    As we approach the latest projected doomsday (Dec. 21, 2012) the end of the world is getting to be quite popular. Google “doomsday” and you will find a lot of websites with black backgrounds and urgent red lettering.  Emergency bunker sales are up, according to the claims on these sites. Then there are the new reality TV shows, “Doomsday Preppers” and “Doomsday Bunkers.” All beg the question, where would you go to “bug out”? A mountaintop, inside a mountain, underground, in a fortress, or is the

    The end of the world is getting to be quite popular. Where would you go to "bug out?" Check out some stylish and genteel ways to hide from to possible future widespread problems.

  • Watch May for Bank of England Moves: Economists Thursday, 5 Apr 2012 | 1:35 AM ET
    BOE_buses_200.jpg

    Anyone expecting the Bank of England to make a move on interest rate or monetary easing policy this month is guaranteed to be disappointed, economists have told CNBC.com

  • JPMorgan3_new.jpg

    When Lehman Brothers collapsed at the height of the financial crisis, JPMorgan Chase was at the center of the storm. The bank was a major lender to the firm, which filed the biggest bankruptcy in United States history. The NYT reports.

  • Big Ben

    With people panic-buying gasoline, protests against taxes on cheap hot lunches, and worse-than-expected economic data, the mood in the UK seems to be turning from the cautious optimism of early 2012.

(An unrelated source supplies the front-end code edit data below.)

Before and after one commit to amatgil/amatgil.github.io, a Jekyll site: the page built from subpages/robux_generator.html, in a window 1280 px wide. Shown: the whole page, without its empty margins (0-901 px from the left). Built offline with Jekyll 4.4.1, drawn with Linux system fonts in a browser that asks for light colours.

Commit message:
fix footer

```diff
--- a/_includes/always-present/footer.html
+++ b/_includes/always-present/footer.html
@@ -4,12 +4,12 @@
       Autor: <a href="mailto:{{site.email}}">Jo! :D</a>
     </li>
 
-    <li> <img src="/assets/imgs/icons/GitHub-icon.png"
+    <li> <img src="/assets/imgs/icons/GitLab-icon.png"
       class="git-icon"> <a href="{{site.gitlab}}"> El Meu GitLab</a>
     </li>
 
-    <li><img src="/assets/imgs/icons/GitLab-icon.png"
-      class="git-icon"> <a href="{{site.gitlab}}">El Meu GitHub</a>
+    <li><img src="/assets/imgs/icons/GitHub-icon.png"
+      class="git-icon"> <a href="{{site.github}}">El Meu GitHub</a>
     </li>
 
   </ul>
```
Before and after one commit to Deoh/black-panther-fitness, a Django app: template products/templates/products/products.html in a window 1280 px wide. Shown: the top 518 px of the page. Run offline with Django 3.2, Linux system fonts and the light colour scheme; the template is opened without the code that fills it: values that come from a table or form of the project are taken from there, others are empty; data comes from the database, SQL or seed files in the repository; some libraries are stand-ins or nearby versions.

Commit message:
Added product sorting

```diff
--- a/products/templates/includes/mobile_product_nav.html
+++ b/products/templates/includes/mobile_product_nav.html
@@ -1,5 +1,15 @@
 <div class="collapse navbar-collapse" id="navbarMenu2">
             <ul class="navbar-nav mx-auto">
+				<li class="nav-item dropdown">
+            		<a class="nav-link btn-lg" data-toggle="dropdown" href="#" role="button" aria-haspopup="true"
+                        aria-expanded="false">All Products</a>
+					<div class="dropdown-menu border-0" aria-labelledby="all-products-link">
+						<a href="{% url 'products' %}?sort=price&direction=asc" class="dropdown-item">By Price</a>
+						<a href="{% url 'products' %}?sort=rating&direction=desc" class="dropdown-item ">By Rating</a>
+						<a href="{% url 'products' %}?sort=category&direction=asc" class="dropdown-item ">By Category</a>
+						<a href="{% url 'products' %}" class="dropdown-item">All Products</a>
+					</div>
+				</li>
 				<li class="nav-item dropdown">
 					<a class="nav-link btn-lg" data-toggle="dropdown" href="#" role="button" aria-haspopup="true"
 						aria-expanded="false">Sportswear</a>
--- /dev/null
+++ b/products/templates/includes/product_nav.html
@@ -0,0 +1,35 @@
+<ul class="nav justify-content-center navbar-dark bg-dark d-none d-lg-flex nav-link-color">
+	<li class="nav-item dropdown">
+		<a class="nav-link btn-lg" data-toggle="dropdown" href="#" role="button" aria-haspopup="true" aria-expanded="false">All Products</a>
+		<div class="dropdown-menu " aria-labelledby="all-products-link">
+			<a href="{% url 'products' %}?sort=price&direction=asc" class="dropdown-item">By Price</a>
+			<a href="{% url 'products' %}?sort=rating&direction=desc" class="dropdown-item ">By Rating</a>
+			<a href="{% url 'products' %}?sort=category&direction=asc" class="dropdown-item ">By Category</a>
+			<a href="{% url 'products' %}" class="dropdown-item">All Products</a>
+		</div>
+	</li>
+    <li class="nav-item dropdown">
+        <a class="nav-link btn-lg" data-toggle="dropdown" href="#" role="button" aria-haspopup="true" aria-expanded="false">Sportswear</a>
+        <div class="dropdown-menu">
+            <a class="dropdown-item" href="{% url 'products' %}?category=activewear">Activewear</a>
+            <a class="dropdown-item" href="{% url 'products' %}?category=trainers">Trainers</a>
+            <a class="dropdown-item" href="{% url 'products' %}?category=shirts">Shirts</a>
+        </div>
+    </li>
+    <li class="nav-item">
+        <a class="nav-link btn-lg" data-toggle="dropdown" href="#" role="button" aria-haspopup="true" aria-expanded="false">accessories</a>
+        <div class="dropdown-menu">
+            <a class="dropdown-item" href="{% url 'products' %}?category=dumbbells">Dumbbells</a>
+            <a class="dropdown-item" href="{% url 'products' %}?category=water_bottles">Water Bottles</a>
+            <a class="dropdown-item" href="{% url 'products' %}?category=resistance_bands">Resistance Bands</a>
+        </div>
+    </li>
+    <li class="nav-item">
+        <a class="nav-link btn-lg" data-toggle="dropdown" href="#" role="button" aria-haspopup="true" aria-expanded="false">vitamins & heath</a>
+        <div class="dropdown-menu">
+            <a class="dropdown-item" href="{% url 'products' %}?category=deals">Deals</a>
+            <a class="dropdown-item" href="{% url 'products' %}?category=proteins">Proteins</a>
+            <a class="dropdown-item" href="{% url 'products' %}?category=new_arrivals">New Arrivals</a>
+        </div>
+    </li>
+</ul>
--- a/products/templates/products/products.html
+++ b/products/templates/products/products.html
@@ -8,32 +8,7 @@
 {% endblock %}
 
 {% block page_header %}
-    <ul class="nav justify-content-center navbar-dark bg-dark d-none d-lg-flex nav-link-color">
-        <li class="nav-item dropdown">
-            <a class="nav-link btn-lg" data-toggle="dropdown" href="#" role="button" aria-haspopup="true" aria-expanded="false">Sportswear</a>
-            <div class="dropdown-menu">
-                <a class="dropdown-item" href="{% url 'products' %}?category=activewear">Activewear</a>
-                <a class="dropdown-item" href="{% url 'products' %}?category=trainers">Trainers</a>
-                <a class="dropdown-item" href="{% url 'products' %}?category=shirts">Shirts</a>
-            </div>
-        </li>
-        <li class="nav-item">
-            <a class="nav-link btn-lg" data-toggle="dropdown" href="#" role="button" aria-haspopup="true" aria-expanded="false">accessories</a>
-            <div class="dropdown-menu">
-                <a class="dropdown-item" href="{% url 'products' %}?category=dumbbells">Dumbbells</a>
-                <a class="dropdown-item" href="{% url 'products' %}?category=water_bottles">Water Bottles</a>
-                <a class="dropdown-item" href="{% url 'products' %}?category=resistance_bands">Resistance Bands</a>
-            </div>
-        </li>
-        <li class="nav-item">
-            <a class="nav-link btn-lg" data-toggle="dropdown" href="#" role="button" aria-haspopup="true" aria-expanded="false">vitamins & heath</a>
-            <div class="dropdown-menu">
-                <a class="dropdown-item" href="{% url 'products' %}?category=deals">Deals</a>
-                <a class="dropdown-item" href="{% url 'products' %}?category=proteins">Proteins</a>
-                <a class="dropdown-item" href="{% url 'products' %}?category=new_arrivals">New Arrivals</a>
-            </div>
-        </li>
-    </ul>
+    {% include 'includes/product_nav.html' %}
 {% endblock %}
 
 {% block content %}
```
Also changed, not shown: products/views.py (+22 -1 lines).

  • Osborne Battle Over £10 Billion Welfare Cut Thursday, 29 Mar 2012 | 6:36 AM ET
    Chancellor of the Exchequer George Osborne holds Disraeli's original budget box as he leaves 11 Downing Street for Parliament.

    Plans by the chancellor to take £10 billion a year, or almost £1 in £20, out of the welfare budget are being openly resisted by the department for work and pensions in the first sign of government infighting over the coming spending round.

  • British Castle Homes Thursday, 29 Mar 2012 | 4:57 AM ET
    They say that an Englishman’s home is his castle. The phrase might not have literal meaning for most Britons, but buying a castle is not as unusual as you might think. For history buffs or buyers with a romantic imagination, a range of castles are on the market in Britain with the majority in Scotland. A lot of these castles also come with substantial grounds containing parkland, forests or rivers full of fish.The following castle homes are for sale or rent in Britain and are presented in order

    Buying a castle is not as unusual as you might think. Check out the following castle homes that are for sale or rent in Britain.

  • Romney’s Day to Relish Is Marred by Aide’s Gaffe Thursday, 22 Mar 2012 | 4:57 AM ET
    Mitt Romney

    Mitt Romney sought to use the coveted endorsement of Jeb Bush on Wednesday to amplify his call for Republicans to rally behind his candidacy and get on with the mission of ousting President Obama. The NYT reports.

  • Will Scotland Drop Sterling for Euro? Thursday, 22 Mar 2012 | 3:17 AM ET
    UK_and_Scotland_flags_200.jpg

    Scotland’s centuries-old struggle with the "Auld Enemy"– England–is reaching a new chapter with renewed push for full Scottish independence.